Bowe Bergdahl circa 2009. Photo courtesy the United States Army.
At this time last year, millions of listeners around the world were waiting impatiently for the final episode of the first season of “Serial,” set to air December 18.
The podcast, a spin-off of “This American Life” devoted to longer-form nonfiction narrative, averaged more than 1.5 million listeners per episode in its first season. I was one of those listeners, riveted along with the rest by the story of a Baltimore teenager’s murder and the subsequent investigation and prosecution of her ex-boyfriend.
The “Serial” team had long been close-lipped on the subject matter of the two seasons that have been scheduled to follow their first, Peabody Award-winning series. But by September, rumors emerged that Season Two would focus on Sgt. Bowe Bergdahl, the U.S. soldier who deserted his post in 2009 and was captured and held by the Taliban for five years.

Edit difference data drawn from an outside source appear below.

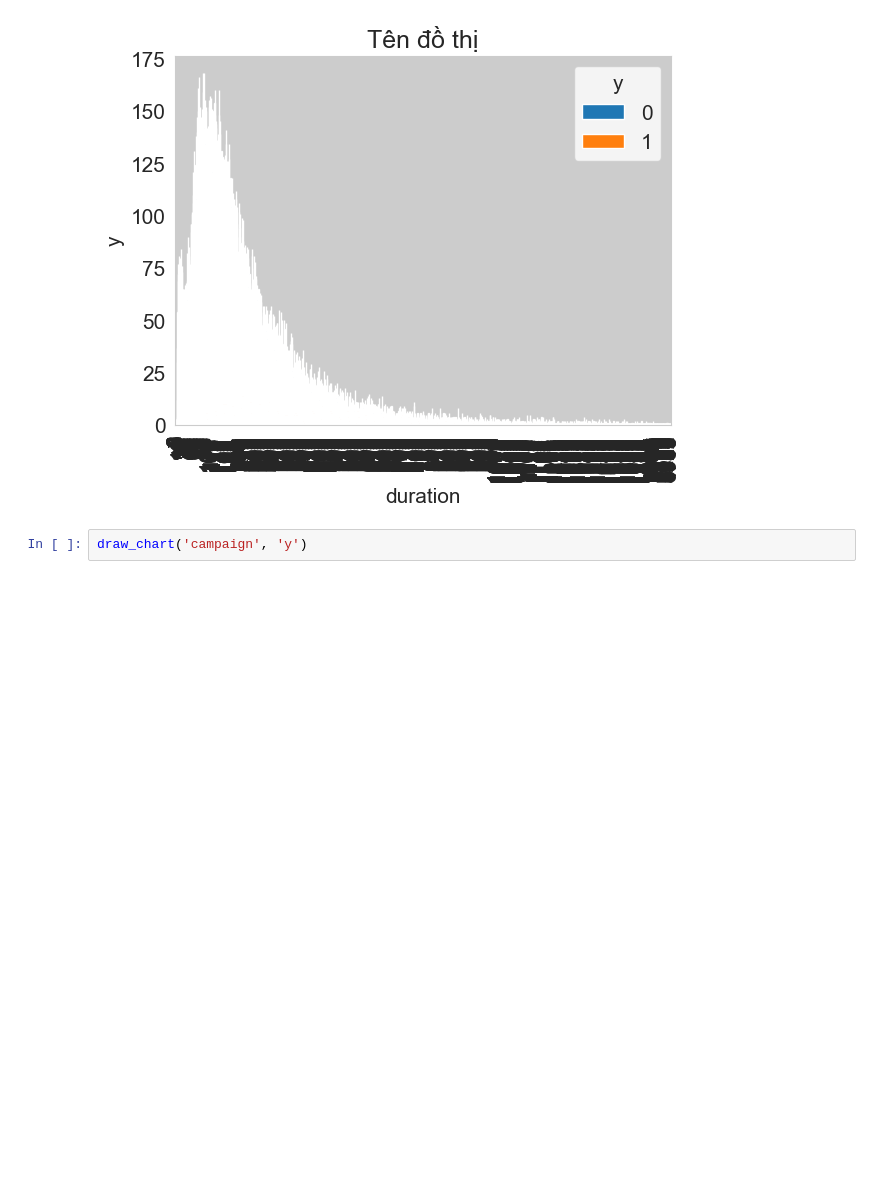
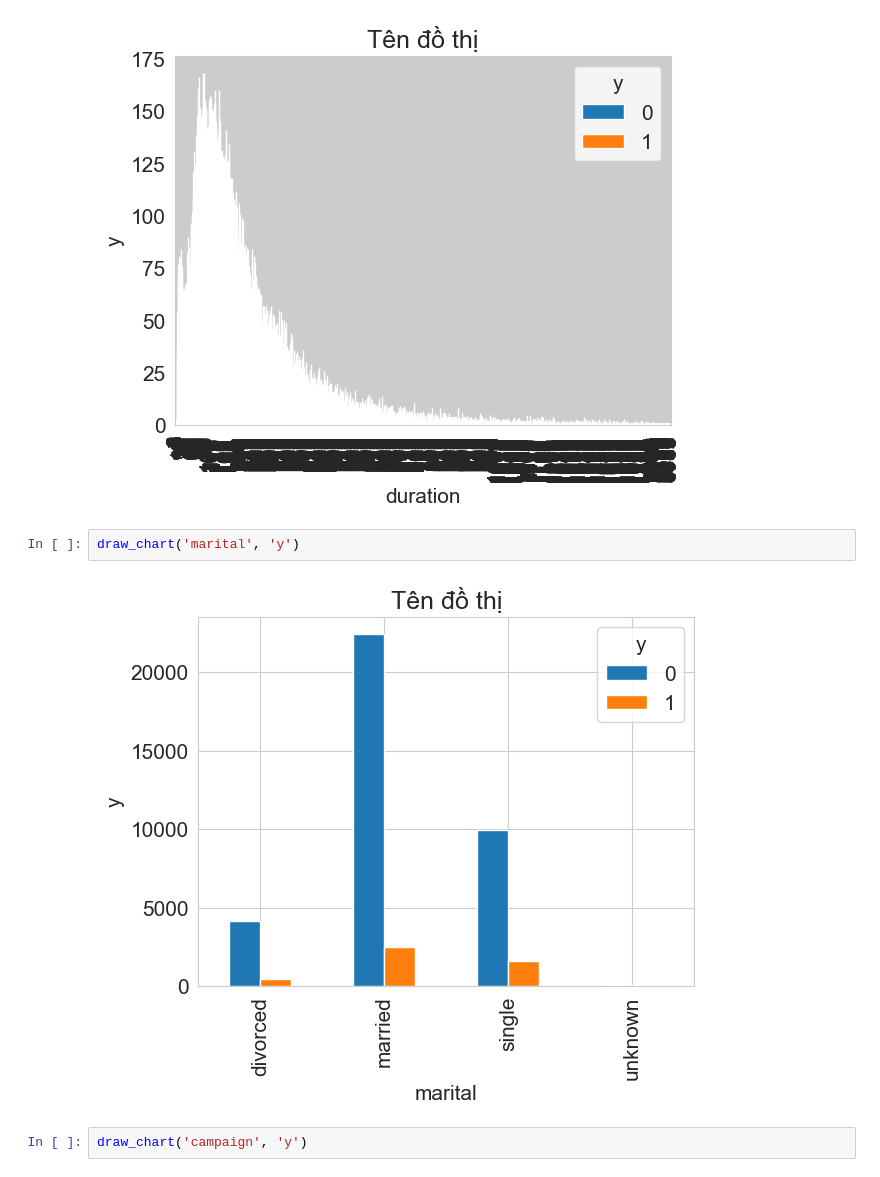
Before and after one commit to TaQuangKhoi/He-thong-thong-tin-thong-minh, a Jupyter notebook: 30-Jun-2023/bank marketing.ipynb, the cells around one changed output. Saved outputs shown, nothing was run; the diff lists cells and outputs as text; blank space fills up the shorter version.

```diff
--- a/30-Jun-2023/bank marketing.ipynb
+++ b/30-Jun-2023/bank marketing.ipynb
@@ -51,6 +51,10 @@ draw_chart('age', 'y')
 draw_chart('duration', 'y')
 # %% [output]
 [figure]
+# %%
+draw_chart('marital', 'y')
+# %% [output]
+[figure, added]
 # %%
 draw_chart('campaign', 'y')
 # %% [output]
```
Also changed, not shown: parts of 10 cells of this notebook, 4 other files.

A week ago, without warning, the first episode of the second season arrived, confirming that Bergdahl would be the podcast’s new topic. As the “Serial” website puts it, the podcast will spend this season trying “to find out why one idiosyncratic guy decided to walk away, into Afghanistan, and how the consequences of that decision have spun out wider and wider.”
It is a questionable choice. Unlike Hae Min Lee’s murder and Adnan Syed’s subsequent trial, there is no inherent mystery or drama in exploring the mind of a self-deluded, narcissistic 23-year-old. The Bergdahl case has already been widely covered in traditional news media, and it is hard to imagine many “Serial” listeners are not familiar with the basic facts. So far, at least, this story is not worth the time the “Serial” crew is asking of the audience or the support they are asking of their underwriters. It certainly is not, on its face, a strong follow-up to Season One.
Part of the problem is that Bergdahl is just not a hugely interesting character in his own right. If he had made it to Forward Operating Base Sharana, as he had planned, and inevitably found himself prosecuted by the military for walking out, no one would have cared. If the military had quickly recovered him by search, accident or tip-off instead of by a controversial prisoner swap, no one would care, either.
The story behind the prisoner swap itself might be worth the “Serial” crew’s time. When President Obama exchanged five Taliban-linked prisoners in order to secure Bergdahl’s release in 2014, he set off a debate that continues to rage. Just last week, a House Armed Services Committee report accused the administration of violating federal law in conducting the exchange; even the Democrats on the committee, in their dissent, conceded the Pentagon failed to keep Congress adequately informed. What went on at the White House to get Bergdahl home could be worthy of the sort of deep dive in which “Serial” specializes.
But that is not the story the show seems to be telling, at least judging by the first episode. Nor is it reasonable to expect the show to tackle that story while this administration is still in office.
This season also lacks the distance involved in Season One, as the story is still unfolding in a much more immediate sense. Bergdahl faces charges of desertion and misbehavior before the enemy, a rarely used charge carrying a potential penalty of life in prison. On Monday, the Army announced it would seek a general court-martial to prosecute Bergdahl, despite a recommendation from a preliminary hearing that he instead face a special court-martial, a milder proceeding.
Several publications, including The Washington Post and The Christina Science Monitor, ran articles speculating whether Bergdahl’s comments on “Serial” altered the course of his criminal case. It is unclear whether they did, though it is difficult to imagine he helped his cause. Even if Bergdahl’s comments did earn him the tougher court proceeding, it is hard to see this as any sort of miscarriage of justice based on his own words. In fact, the real mystery here is why Bergdahl’s lawyer let him give permission for “Serial” to use his taped conversations with filmmaker Mark Boal at all.
As things stand, Serial’s second season tells an extreme version of a garden-variety story: A young guy does something stupid and pays a fearsome price - in this case, much more fearsome than most. In the process, he puts a lot of people at risk. And, it seems, it is likely that he will ultimately be held accountable, though the end of the story has yet to be written.
With Syed, the legal process was as much the story as the story itself. Here, it strikes me that neither the process nor the story is very much of a story at all.